* _HOW TO COMPLETE THIS TASK_:
Without the pictures, set down everything in the listing exactly.

══════════

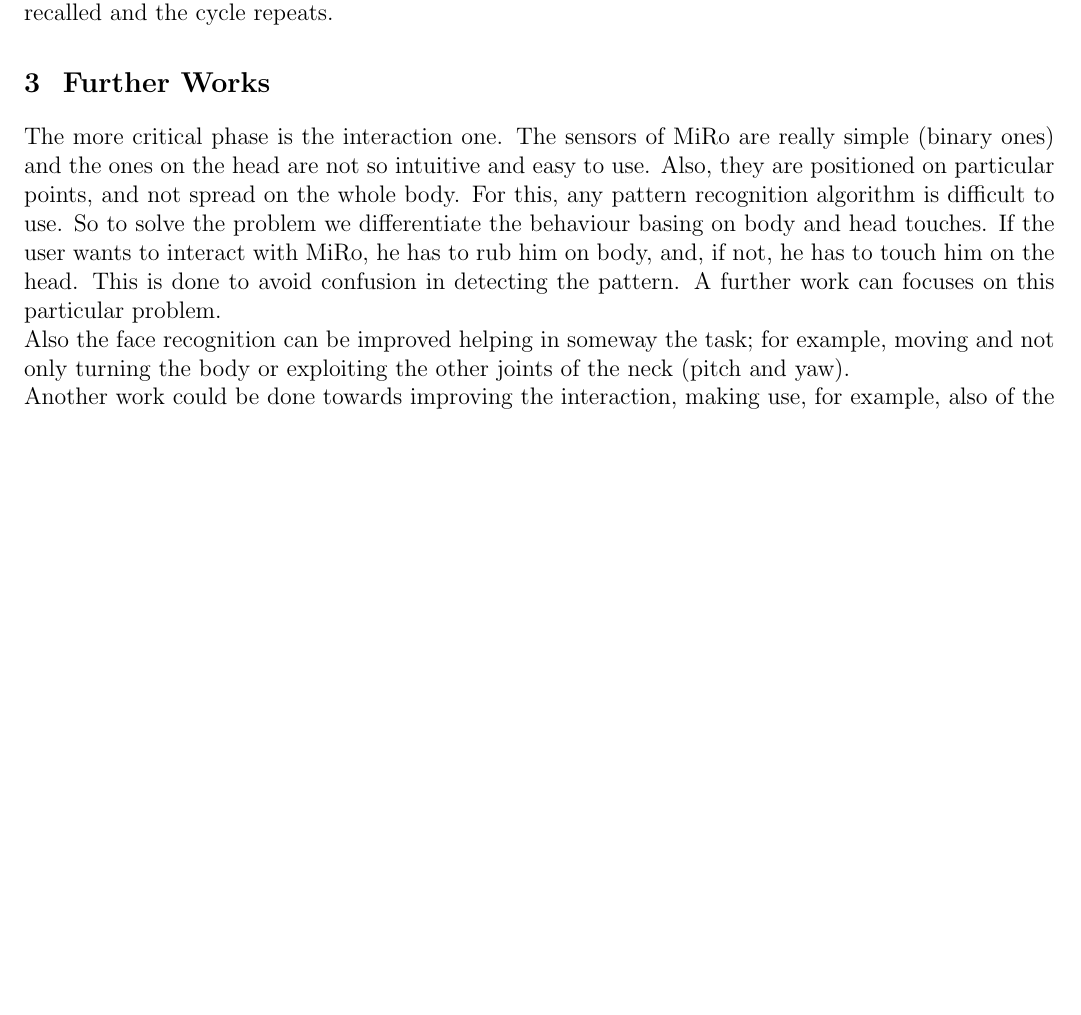
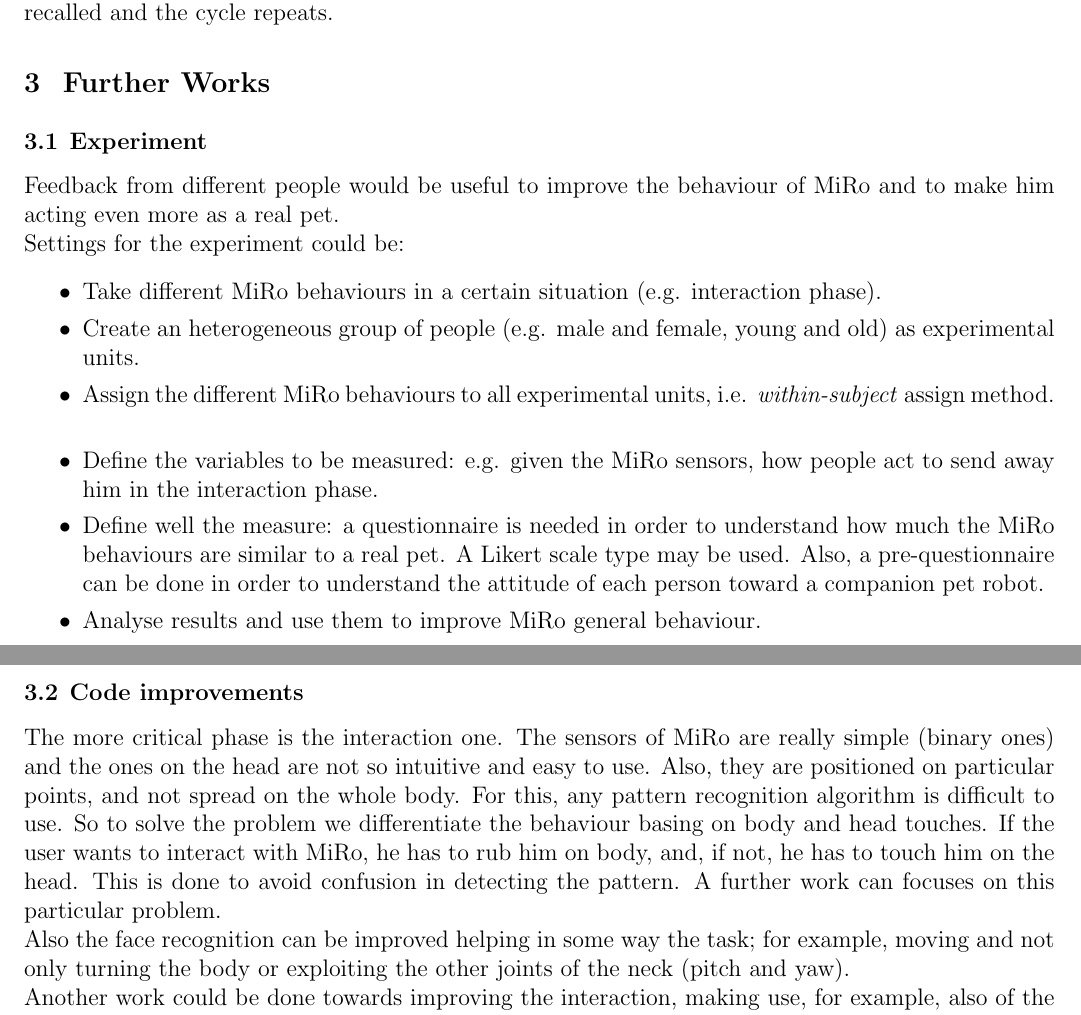
Before and after one commit to torydebra/Looking-for-Caresses, a LaTeX document (tex/SocialRepo.tex): part of page 2 of 2 before the commit and two parts of pages 2 and 3 of 3 after it, the two joined at a grey line, cut so that both start at the same text, the shorter picture padded with empty space. Compiled offline with pdfLaTeX.

Commit message:
report add exp section

```diff
--- a/tex/SocialRepo.tex
+++ b/tex/SocialRepo.tex
@@ -54,8 +54,28 @@ includefoot,heightrounded]{geometry}
 	The chance to make MiRo go to sleep increases if \textbf{loneliness} value decreases. After the interaction phase, the awakening phase is recalled and the cycle repeats.
 
 	\section{Further Works}
+	\subsection{Experiment}
+	Feedback from different people would be useful to improve the behaviour of MiRo and to make him acting even more as a real pet.\\
+	Settings for the experiment could be:
+	\begin{itemize}
+		\item Take different MiRo behaviours in a certain situation (e.g. interaction phase).
+		\vspace{-6px}
+		\item Create an heterogeneous group of people (e.g. male and female, young and old) as experimental units.
+		\vspace{-6px}
+		\item Assign the different MiRo behaviours to all experimental units, i.e. \textit{within-subject} assign method.
+		\vspace{-6px}
+		\item Define the variables to be measured: e.g. given the MiRo sensors, how people act to send away him in the interaction phase.
+		\vspace{-6px}
+		\item Define well the measure: a questionnaire is needed in order to understand how much the MiRo behaviours are similar to a real pet. A Likert scale type may be used. Also, a pre-questionnaire can be done in order to understand the attitude of each person toward a companion pet robot.
+		\vspace{-6px}
+		\item Analyse results and use them to improve MiRo general behaviour.
+	\end{itemize}
+
+
+
+	\subsection{Code improvements}
 	The more critical phase is the interaction one. The sensors of MiRo are really simple (binary ones) and the ones on the head are not so intuitive and easy to use. Also, they are positioned on particular points, and not spread on the whole body. For this, any pattern recognition algorithm is difficult to use. So to solve the problem we differentiate the behaviour basing on body and head touches. If the user wants to interact with MiRo, he has to rub him on body, and, if not, he has to touch him on the head. This is done to avoid confusion in detecting the pattern. A further work can focuses on this particular problem.\\
-	Also the face recognition can be improved helping in someway the task; for example, moving and not only turning the body or exploiting the other joints of the neck (pitch and yaw).\\
+	Also the face recognition can be improved helping in some way the task; for example, moving and not only turning the body or exploiting the other joints of the neck (pitch and yaw).\\
 	Another work could be done towards improving the interaction, making use, for example, also of the microphones on MiRo ears.
 
 
```
Also changed, not shown: README.md, tex/SocialRepo.pdf.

══════════

* _ANSWER_:
Before and after one commit to torydebra/Looking-for-Caresses, a LaTeX document (tex/SocialRepo.tex): part of page 2 of 2 before the commit and two parts of pages 2 and 3 of 3 after it, the two joined at a grey line, cut so that both start at the same text, the shorter picture padded with empty space. Compiled offline with pdfLaTeX.

Commit message:
report add exp section

```diff
--- a/tex/SocialRepo.tex
+++ b/tex/SocialRepo.tex
@@ -54,8 +54,28 @@ includefoot,heightrounded]{geometry}
 	The chance to make MiRo go to sleep increases if \textbf{loneliness} value decreases. After the interaction phase, the awakening phase is recalled and the cycle repeats.
 
 	\section{Further Works}
+	\subsection{Experiment}
+	Feedback from different people would be useful to improve the behaviour of MiRo and to make him acting even more as a real pet.\\
+	Settings for the experiment could be:
+	\begin{itemize}
+		\item Take different MiRo behaviours in a certain situation (e.g. interaction phase).
+		\vspace{-6px}
+		\item Create an heterogeneous group of people (e.g. male and female, young and old) as experimental units.
+		\vspace{-6px}
+		\item Assign the different MiRo behaviours to all experimental units, i.e. \textit{within-subject} assign method.
+		\vspace{-6px}
+		\item Define the variables to be measured: e.g. given the MiRo sensors, how people act to send away him in the interaction phase.
+		\vspace{-6px}
+		\item Define well the measure: a questionnaire is needed in order to understand how much the MiRo behaviours are similar to a real pet. A Likert scale type may be used. Also, a pre-questionnaire can be done in order to understand the attitude of each person toward a companion pet robot.
+		\vspace{-6px}
+		\item Analyse results and use them to improve MiRo general behaviour.
+	\end{itemize}
+
+
+
+	\subsection{Code improvements}
 	The more critical phase is the interaction one. The sensors of MiRo are really simple (binary ones) and the ones on the head are not so intuitive and easy to use. Also, they are positioned on particular points, and not spread on the whole body. For this, any pattern recognition algorithm is difficult to use. So to solve the problem we differentiate the behaviour basing on body and head touches. If the user wants to interact with MiRo, he has to rub him on body, and, if not, he has to touch him on the head. This is done to avoid confusion in detecting the pattern. A further work can focuses on this particular problem.\\
-	Also the face recognition can be improved helping in someway the task; for example, moving and not only turning the body or exploiting the other joints of the neck (pitch and yaw).\\
+	Also the face recognition can be improved helping in some way the task; for example, moving and not only turning the body or exploiting the other joints of the neck (pitch and yaw).\\
 	Another work could be done towards improving the interaction, making use, for example, also of the microphones on MiRo ears.
 
 
```
Also changed, not shown: README.md, tex/SocialRepo.pdf.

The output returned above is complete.